"More people have said, 'What can I do to help you?' in the last 14 hours of my life than they ever did in the first 19 years."
As a death row attorney whom Desmond Tutu has called "America's young Nelson Mandela," Bryan Stevenson has worked with people who most of society has already cast aside. For many of these condemned convicts, however, that happened long before they entered prison walls.
Take Herbert Richardson, for example. Richardson, Stevenson says, had returned from the Vietnam War emotionally disturbed and without the support and resources to overcome the trauma. Then, in 1977, Richardson became upset by the end of a relationship and left a homemade bomb on the porch of his ex-girlfriend's home. The woman's 11-year-old niece picked up the bomb, and it exploded. She died instantly.

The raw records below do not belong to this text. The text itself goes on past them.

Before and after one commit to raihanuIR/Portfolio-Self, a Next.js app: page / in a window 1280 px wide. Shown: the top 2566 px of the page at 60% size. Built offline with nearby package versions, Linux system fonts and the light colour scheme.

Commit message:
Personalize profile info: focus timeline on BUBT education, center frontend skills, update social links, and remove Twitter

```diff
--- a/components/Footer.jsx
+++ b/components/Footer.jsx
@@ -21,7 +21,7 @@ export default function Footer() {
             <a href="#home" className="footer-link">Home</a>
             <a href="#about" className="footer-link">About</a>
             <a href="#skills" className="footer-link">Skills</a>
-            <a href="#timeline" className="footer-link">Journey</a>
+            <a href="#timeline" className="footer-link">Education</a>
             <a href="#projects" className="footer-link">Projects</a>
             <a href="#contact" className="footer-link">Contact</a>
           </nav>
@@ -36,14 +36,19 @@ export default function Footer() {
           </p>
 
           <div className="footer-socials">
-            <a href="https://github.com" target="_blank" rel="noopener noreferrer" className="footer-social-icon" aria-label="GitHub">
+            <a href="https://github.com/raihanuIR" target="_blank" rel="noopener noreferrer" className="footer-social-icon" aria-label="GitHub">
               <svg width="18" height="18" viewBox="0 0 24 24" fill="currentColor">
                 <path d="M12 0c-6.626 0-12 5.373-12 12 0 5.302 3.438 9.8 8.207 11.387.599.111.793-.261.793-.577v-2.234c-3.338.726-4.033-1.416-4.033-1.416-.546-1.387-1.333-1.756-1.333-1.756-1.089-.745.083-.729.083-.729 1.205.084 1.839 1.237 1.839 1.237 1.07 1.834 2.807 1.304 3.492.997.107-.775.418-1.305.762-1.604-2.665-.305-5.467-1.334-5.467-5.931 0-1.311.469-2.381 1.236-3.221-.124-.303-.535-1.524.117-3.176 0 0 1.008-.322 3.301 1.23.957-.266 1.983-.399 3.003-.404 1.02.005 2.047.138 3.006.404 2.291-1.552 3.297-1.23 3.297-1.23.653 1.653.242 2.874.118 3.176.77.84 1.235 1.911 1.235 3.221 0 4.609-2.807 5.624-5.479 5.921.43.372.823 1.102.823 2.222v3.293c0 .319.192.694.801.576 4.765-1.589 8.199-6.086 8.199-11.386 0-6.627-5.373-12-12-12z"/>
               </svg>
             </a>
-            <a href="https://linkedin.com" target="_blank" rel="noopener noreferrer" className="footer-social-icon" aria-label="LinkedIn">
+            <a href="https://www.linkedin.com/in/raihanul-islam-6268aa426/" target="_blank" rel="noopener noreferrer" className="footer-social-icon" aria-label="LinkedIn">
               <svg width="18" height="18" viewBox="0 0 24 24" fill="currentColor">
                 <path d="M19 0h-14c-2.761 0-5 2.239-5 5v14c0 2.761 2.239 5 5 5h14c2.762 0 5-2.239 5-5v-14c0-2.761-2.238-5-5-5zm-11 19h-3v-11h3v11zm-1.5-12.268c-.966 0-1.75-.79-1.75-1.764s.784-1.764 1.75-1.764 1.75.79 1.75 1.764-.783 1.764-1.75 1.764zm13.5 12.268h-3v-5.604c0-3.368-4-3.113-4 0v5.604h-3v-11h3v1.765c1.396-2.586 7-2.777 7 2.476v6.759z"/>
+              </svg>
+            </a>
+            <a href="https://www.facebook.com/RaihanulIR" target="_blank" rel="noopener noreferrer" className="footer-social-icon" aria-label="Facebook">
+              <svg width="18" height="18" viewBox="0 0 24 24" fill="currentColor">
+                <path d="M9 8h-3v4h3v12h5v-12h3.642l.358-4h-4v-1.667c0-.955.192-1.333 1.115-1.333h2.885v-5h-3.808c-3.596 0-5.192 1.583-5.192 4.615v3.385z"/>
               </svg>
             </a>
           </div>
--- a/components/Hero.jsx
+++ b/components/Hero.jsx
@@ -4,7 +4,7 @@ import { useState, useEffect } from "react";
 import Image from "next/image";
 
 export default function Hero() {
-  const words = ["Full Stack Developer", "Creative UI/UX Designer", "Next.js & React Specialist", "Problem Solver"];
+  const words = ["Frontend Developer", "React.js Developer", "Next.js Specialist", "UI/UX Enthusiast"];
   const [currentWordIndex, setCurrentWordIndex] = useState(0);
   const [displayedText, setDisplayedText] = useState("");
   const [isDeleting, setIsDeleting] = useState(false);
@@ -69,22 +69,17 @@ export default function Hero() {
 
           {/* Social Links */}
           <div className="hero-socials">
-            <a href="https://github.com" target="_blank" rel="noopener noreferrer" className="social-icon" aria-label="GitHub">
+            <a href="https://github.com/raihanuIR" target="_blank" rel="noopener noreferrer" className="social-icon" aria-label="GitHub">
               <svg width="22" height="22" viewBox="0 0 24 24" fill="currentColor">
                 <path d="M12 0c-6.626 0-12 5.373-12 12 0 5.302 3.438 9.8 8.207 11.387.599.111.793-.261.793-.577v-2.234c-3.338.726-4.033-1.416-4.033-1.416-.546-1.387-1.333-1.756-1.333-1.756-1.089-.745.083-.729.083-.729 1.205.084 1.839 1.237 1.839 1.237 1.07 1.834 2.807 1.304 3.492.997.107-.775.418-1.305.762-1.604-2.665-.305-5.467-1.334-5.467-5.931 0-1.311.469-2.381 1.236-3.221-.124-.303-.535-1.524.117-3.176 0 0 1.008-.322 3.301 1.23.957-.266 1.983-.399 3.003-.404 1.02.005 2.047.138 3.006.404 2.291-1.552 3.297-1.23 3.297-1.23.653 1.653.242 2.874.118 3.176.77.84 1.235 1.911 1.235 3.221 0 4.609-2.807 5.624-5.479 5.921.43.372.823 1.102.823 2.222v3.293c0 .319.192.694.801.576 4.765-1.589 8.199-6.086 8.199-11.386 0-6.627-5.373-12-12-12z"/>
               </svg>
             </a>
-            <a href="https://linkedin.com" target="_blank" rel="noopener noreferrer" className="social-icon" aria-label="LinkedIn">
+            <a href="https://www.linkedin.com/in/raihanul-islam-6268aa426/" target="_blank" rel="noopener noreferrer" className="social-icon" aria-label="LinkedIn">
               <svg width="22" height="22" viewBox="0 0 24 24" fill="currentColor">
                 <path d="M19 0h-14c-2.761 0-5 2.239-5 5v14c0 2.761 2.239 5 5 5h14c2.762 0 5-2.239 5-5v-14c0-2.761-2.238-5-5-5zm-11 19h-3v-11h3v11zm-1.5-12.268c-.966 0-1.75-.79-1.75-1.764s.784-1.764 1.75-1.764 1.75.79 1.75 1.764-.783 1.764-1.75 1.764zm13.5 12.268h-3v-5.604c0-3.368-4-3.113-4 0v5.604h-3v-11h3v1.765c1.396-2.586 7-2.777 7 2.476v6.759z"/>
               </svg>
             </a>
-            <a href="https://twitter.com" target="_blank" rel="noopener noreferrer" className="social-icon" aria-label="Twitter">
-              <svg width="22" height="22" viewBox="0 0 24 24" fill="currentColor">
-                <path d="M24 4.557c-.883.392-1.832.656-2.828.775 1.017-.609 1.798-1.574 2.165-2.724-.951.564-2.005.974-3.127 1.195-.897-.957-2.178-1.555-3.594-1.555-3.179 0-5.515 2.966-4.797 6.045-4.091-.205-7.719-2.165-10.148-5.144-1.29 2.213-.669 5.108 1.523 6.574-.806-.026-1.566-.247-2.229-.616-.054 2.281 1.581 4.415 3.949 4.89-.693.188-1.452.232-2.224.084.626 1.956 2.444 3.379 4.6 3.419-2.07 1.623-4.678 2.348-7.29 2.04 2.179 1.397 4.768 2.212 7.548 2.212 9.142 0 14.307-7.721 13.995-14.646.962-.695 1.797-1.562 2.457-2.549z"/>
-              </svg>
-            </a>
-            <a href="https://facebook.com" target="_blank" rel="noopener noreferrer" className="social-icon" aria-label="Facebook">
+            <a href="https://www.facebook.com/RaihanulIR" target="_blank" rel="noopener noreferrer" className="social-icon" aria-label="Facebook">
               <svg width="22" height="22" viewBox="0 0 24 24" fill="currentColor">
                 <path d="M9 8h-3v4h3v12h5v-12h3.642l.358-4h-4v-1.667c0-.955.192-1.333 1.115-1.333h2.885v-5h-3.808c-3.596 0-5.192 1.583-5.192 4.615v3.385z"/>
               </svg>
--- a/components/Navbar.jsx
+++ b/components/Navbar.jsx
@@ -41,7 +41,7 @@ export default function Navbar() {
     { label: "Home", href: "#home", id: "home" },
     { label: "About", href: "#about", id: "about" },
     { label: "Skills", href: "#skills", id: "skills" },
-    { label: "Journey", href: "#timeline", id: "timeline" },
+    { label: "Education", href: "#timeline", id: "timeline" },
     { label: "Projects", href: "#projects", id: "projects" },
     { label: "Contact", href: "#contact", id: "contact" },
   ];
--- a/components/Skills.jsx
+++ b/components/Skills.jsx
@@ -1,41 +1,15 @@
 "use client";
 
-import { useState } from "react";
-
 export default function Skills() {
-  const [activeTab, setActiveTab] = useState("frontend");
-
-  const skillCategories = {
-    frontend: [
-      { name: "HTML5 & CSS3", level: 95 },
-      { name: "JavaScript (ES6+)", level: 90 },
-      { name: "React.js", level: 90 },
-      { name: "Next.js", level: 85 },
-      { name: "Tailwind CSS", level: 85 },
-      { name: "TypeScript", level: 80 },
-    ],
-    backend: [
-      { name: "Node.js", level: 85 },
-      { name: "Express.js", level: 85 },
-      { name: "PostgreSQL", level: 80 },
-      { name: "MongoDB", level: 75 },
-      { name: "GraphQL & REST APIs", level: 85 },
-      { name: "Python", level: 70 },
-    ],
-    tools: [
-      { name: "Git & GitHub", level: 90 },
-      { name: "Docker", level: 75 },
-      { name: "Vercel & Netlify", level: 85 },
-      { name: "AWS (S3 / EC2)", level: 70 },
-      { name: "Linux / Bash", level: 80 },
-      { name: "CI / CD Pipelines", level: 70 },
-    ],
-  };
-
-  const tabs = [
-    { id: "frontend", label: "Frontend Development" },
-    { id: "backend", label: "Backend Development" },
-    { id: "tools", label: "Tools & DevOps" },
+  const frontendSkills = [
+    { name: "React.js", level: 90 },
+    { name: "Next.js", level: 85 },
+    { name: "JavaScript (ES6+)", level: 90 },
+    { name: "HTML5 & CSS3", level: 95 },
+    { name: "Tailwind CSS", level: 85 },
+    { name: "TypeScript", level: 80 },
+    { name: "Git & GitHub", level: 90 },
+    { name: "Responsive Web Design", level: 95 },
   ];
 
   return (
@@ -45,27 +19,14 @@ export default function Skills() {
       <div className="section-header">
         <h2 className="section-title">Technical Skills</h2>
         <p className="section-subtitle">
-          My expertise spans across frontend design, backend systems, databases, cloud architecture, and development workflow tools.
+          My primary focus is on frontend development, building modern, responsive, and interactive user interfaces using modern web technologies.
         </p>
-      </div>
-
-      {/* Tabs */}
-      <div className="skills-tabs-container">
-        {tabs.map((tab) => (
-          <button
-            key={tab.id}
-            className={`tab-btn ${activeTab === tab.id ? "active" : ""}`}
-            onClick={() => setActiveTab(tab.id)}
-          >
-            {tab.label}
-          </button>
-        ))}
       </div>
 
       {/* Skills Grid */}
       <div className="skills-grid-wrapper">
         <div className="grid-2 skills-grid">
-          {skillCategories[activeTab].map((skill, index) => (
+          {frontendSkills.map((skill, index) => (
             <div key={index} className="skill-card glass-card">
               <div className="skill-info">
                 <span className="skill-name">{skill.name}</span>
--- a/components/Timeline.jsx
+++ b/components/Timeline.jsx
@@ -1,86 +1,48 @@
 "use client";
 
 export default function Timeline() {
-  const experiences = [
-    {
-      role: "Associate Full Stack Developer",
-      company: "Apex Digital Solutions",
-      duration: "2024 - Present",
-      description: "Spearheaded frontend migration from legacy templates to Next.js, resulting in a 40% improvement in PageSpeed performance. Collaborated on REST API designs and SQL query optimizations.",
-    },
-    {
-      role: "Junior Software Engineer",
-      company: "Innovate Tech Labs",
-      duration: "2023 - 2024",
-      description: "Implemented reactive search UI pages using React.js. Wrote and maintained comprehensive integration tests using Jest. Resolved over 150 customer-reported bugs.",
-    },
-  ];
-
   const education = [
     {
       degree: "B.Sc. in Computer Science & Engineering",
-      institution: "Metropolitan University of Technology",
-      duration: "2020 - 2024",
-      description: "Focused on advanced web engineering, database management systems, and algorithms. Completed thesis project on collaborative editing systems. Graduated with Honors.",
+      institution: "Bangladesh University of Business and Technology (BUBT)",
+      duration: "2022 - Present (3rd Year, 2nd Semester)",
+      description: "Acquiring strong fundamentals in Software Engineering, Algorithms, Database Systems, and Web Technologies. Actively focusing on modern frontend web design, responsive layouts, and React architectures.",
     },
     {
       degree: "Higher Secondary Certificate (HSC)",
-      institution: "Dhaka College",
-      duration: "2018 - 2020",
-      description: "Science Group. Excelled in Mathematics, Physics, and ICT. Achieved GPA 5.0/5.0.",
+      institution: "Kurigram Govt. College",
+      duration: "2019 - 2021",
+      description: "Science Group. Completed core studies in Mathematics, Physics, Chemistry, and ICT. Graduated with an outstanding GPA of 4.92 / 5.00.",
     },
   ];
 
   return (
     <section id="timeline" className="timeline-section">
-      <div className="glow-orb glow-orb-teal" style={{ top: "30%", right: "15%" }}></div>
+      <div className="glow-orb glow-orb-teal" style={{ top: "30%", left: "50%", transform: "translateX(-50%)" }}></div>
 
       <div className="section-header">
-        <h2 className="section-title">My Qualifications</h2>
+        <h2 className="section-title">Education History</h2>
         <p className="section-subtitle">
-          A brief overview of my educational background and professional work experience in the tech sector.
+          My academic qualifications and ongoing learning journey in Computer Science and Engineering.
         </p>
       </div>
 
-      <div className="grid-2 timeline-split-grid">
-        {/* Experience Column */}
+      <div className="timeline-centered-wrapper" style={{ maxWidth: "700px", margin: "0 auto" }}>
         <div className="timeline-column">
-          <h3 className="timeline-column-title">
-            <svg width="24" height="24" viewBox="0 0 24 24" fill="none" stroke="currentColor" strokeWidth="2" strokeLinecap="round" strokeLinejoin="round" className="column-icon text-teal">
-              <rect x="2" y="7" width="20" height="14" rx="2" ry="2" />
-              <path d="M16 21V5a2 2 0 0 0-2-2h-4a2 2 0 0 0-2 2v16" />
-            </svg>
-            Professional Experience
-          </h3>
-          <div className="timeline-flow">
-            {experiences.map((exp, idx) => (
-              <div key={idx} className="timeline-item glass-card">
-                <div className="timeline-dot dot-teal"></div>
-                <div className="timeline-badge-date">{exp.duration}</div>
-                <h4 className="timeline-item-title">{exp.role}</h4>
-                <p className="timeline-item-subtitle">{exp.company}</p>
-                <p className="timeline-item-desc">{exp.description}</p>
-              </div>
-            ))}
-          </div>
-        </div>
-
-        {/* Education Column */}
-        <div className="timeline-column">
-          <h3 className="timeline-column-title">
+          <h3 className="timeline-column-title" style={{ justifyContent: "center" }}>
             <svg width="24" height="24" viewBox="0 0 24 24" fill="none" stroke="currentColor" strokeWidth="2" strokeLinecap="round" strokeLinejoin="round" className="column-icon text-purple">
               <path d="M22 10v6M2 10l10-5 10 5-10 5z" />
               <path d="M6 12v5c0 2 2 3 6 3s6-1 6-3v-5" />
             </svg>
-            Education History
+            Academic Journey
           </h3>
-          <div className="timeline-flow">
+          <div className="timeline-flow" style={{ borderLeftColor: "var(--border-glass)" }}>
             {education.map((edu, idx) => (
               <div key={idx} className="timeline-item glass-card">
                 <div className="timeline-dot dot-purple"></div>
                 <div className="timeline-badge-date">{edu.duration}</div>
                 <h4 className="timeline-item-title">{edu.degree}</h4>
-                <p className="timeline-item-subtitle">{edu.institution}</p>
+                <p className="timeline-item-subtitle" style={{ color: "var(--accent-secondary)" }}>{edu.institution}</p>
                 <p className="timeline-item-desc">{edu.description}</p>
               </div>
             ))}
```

A year later, Richardson was convicted of capital murder and sentenced to death. A series of appeals was each time denied, and just one month before his execution date, Richardson called upon Stevenson to help in the eleventh hour. The lawyer filed for an emergency stay of execution, but, in his words, it was too late. The stay was rejected, and Richardson was scheduled to die at midnight on August 18, 1989.
Stevenson went to the prison on the day of the execution and, as he tells Oprah during an interview for "SuperSoul Sunday," what his client said that day has always haunted him.
"I was back there with him right before the execution, and he was saying to me, 'All day long, people have been saying, What can I do to help you? Can we get you water? Can we get you coffee? Can we get you stamps to mail your last letter?'" Stevenson says. "And I never will forget him saying to me... 'Bryan, it's been so strange. More people have said, What can I do to help you? in the last 14 hours of my life than they ever did in the first 19 years of my life.'"
Stevenson found the observation both profound and tragic.
"I was holding his hands, standing there with him and thinking, 'Yeah, where were they when you were 3 when your mom died? Where were they when you were 7 and you were experimenting with drugs? Where were they when you were a young teenager returning from Vietnam traumatized and drug-addicted?" Stevenson says.
As those questions swirled through Stevenson's mind, his client was pulled away. Richardson was strapped into the electric chair and executed; he died at 12:14 a.m. The experience changed Stevenson forever.
"The shame of that was, for me, what I couldn't let go," he says. "They had the guards come in and shave the hair off [Richardson's] body to prepare him for execution, and I watched those men do that. I don't think I'd ever seen human beings more pained by something they had to do."
Though Stevenson certainly believes that people who commit horrific crimes deserve to face consequences, he does not believe the consequence should be death.
"The pain and shame of that made me believe that we can do better," Stevenson says.
Source: Huffington Post, Lisa Capretto, November 11, 2015